Most foreign nationals, who are in this situation, try to block their extradition back to the United States. If they are not able to do this themselves, which is usually the case, it’s primarily their loved ones (typically parents or spouses), or legal aid lawyers in the guest country who do this work.
The loved ones, (who are formally known clients), in the United States, usually have little experience in these matters and few economic resources try to find an interested and competent lawyer/law firm. Few lawyers/law firms, however, have experience in international extradition matters and the ones that do can be quite pricey. This can set up lots of frustrating dynamics for the suspects, loved ones and the lawyers. In general, in these matters, you get what you pay for. If the law firm that is chosen lacks expertise it will mean a lot of wasted resources (i.e., time, money, emotional anguish, etc.).
Once the client makes a decision about which legal counsel to use, the lawyer/law firm takes a retainer, and then starts gathering evidence and filing forms. During this process, they may partner with a lawyer or law firm in the foreign country. They may also subcontract with a number of experts (i.e., death penalty, corrections, psychologists/psychiatrists, doctors, etc.)

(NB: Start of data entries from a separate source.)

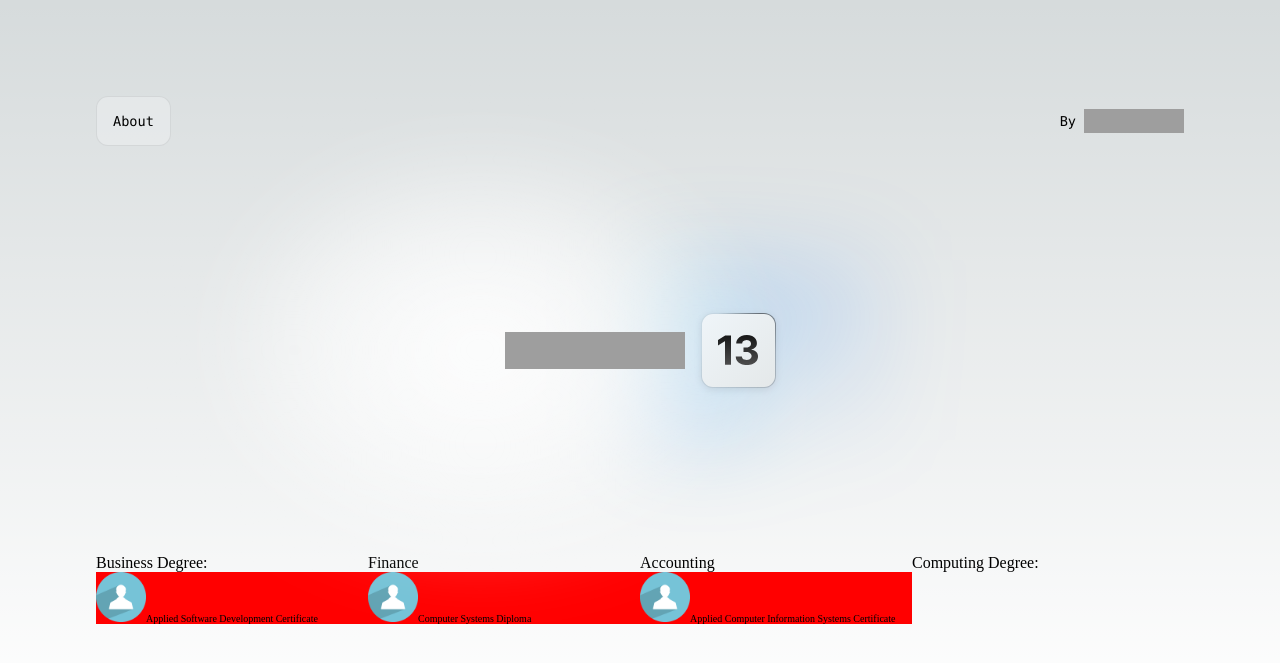
Repository: KushalK04/week3
Page: /
The author's editor kept a copy of each file at every save. The page is drawn from the files as they stood at one save, then again after the next save.
The browser window is 1280 px wide. The pictures show the whole page.
Pictures or frames that could not be fetched are drawn as grey boxes. The project was rebuilt for these pictures with package versions that can differ from the ones it lists, and the page was loaded fresh each time. The framework's server and built-in components were replaced by stand-ins that run in the browser. Also part of the build but not shown: next.config.js.

Above is the page before, as saved 2023-01-16 15:32:46.

### pages/index.js
import Head from 'next/head'
import Image from 'next/image'
import { Inter } from '@next/font/google'
import styles from '../styles/Home.module.css'
import data from '../data/education.json'
import { useState } from 'react'
import Card from '../components/Card'
import Link from 'next/link'

const inter = Inter({ subsets: ['latin'] })

export default function Home() {

  console.log(data);
  const [information, setInformation] = useState([...data])

  return (
    <>
      <Head>
        <title>Create Next App</title>
        <meta name="description" content="Generated by create next app" />
        <meta name="viewport" content="width=device-width, initial-scale=1" />
        <link rel="icon" href="/favicon.ico" />
      </Head>
      <main className={styles.main}>
        <div className={styles.description}>
          <p>
            <Link href="about">About</Link>
          </p>
          <div>
            <a
              href="https://vercel.com?utm_source=create-next-app&utm_medium=default-template&utm_campaign=create-next-app"
              target="_blank"
              rel="noopener noreferrer"
            >
              By{' '}
              <Image
                src="/vercel.svg"
                alt="Vercel Logo"
                className={styles.vercelLogo}
                width={100}
                height={24}
                priority
              />
            </a>
          </div>
        </div>

        <div className={styles.center}>
          <Image
            className={styles.logo}
            src="/next.svg"
            alt="Next.js Logo"
            width={180}
            height={37}
            priority
          />
          <div className={styles.thirteen}>
            <Image
              src="/thirteen.svg"
              alt="13"
              width={40}
              height={31}
              priority
            />
          </div>
        </div>

        <div className={styles.grid}>
          <div>Business Degree:</div>
          {
            information && information.map((info, index) => {
              if(info.department === "Business") {

                return(
                  <div key={index}>{info.degree}</div>
                )

              }

            })
          }
          <div>Computing Degree:</div>
          {
            information && information.map((info, index) => {
              if(info.department === "Computing") {

                return(
                  <Card key={index} degree={info.degree} colour="red" font="10px"/>
                )

              }

            })
          }
        </div>
      </main>
    </>
  )
}

### data/education.json
[
        {
            "studentNumber": "A0004567",
            "firstName": "Person 1",
            "gpa": 3.8,
            "department": "Business",
            "degree": "Finance",
            "graduted": 2014
        },
        {
            "studentNumber": "A0001234",
            "firstName": "Person 2",
            "gpa": 3.5,
            "department": "Business",
            "degree": "Accounting",
            "graduted": 2010
        },
        {
            "studentNumber": "A0007890",
            "firstName": "Person 3",
            "gpa": 3.2,
            "department": "Computing",
            "degree": "Applied Software Development Certificate",
            "graduted": 2018
        },
        {
            "studentNumber": "A0007828",
            "firstName": "Person 4",
            "gpa": 3.9,
            "department": "Computing",
            "degree": "Computer Systems Diploma",
            "graduted": 2021
        },
        {
            "studentNumber": "A0003425",
            "firstName": "Person 5",
            "gpa": 3.2,
            "department": "Computing",
            "degree": "Applied Computer Information Systems Certificate",
            "graduted": 2021
        }
]

### components/Card/index.js
export default function Card({
    degree = "none",
    colour = "purple",
    font = 0,
    image = 'icon/personTwo.png'
}) {
    return(
        <div style={{backgroundColor: colour, fontSize: font}}>
            {
                colour === "red" ? <img src={'icon/person.png'} width="50"/> :
                colour === "blue" ? <img src={'icon/personThree.png'} width="50"/> :
                                    <img src={image} width="50"/>
            }
            {degree}
        </div>
    )
}

Loaded but not shown: pages/_app.js (common file); pages/_document.js (common file); styles/globals.css (common file); styles/Home.module.css (common file)

After the next save:
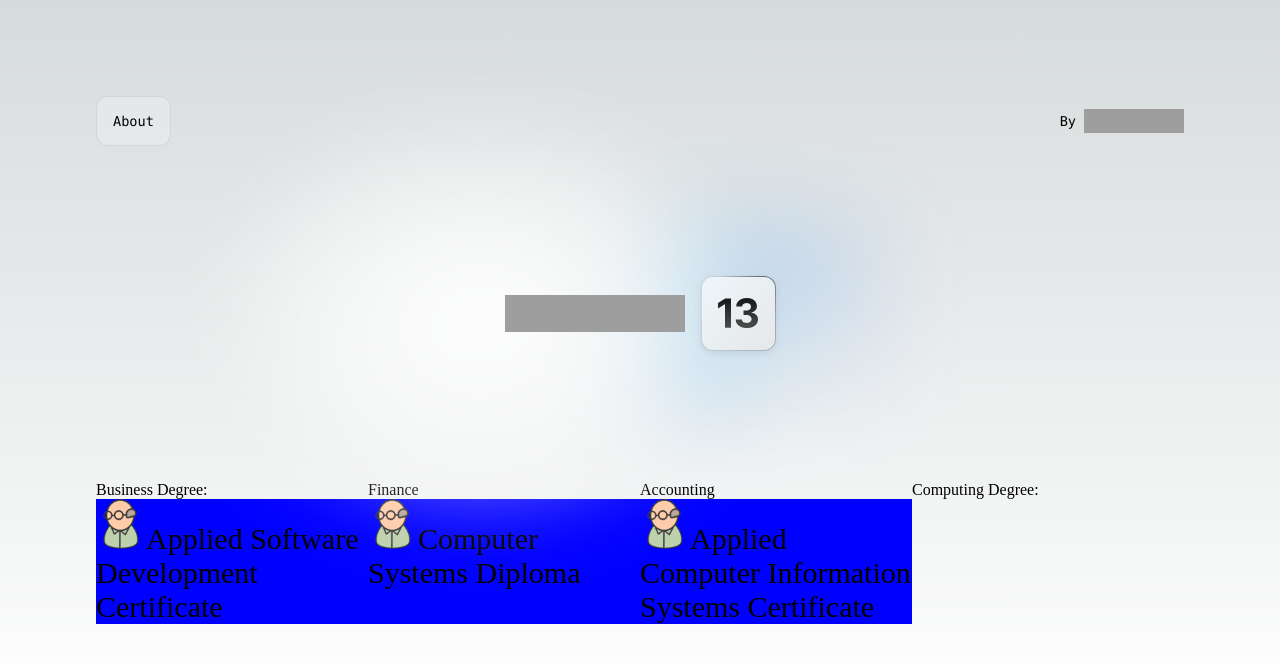
Saved 72 s later.
--- a/pages/index.js
+++ b/pages/index.js
@@ -86,7 +86,7 @@ export default function Home() {
               if(info.department === "Computing") {
 
                 return(
-                  <Card key={index} degree={info.degree} colour="red" font="10px"/>
+                  <Card key={index} degree={info.degree} colour="blue" font="30px"/>
                 )
 
               }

One of the ways they do this is by delaying the process as much as legally possible. In this situation, delay is your friend. It gives the defense more time to put on a spirited defense.
The passage of time also increases the possibility that memory of witnesses to the alleged crime/s will fade, and they may forget important details of the case; they may even pass away or in the case of law enforcement, may change jobs, quit policing, or be convicted of a crime and thus their reliability as a witness may be jeopardized. All this works typically works to the accused benefit.
If there is a possibility that the suspect may be sentenced to the death penalty, then the competent lawyer may also be able to negotiate this off the table.
On the other hand, clients sometimes hire a legal professional who is not a good fit to assist them. This scenario often leads to bad advice, poor legal strategy, considerable confusion, unnecessary emotional turmoil, and wasted resources.
On rare occasions the defense can prevent the extradition of an individuals who is wanted for extradition from being sent back to the United States.
But the reality is that sooner or later the person under whose name the extradition has been issued, will most likely be returned to the United States to face trial. A competent lawyer/law firm, with the assistance of appropriate subcontracted expertise, however, can manage the process in order to minimize the legal consequences that the accused will eventually face.
https://jeffreyianross.com/wp-content/uploads/Screen-Shot-2021-07-15-at-12.59.12-PM.png617772Jeffrey Ian Rosshttps://jeffreyianross.com/wp-content/uploads/jeffrey-ian-ross-logo-04.pngJeffrey Ian Ross2021-07-16 02:41:022021-07-16 12:58:13Fighting extradition back to the United States: The basics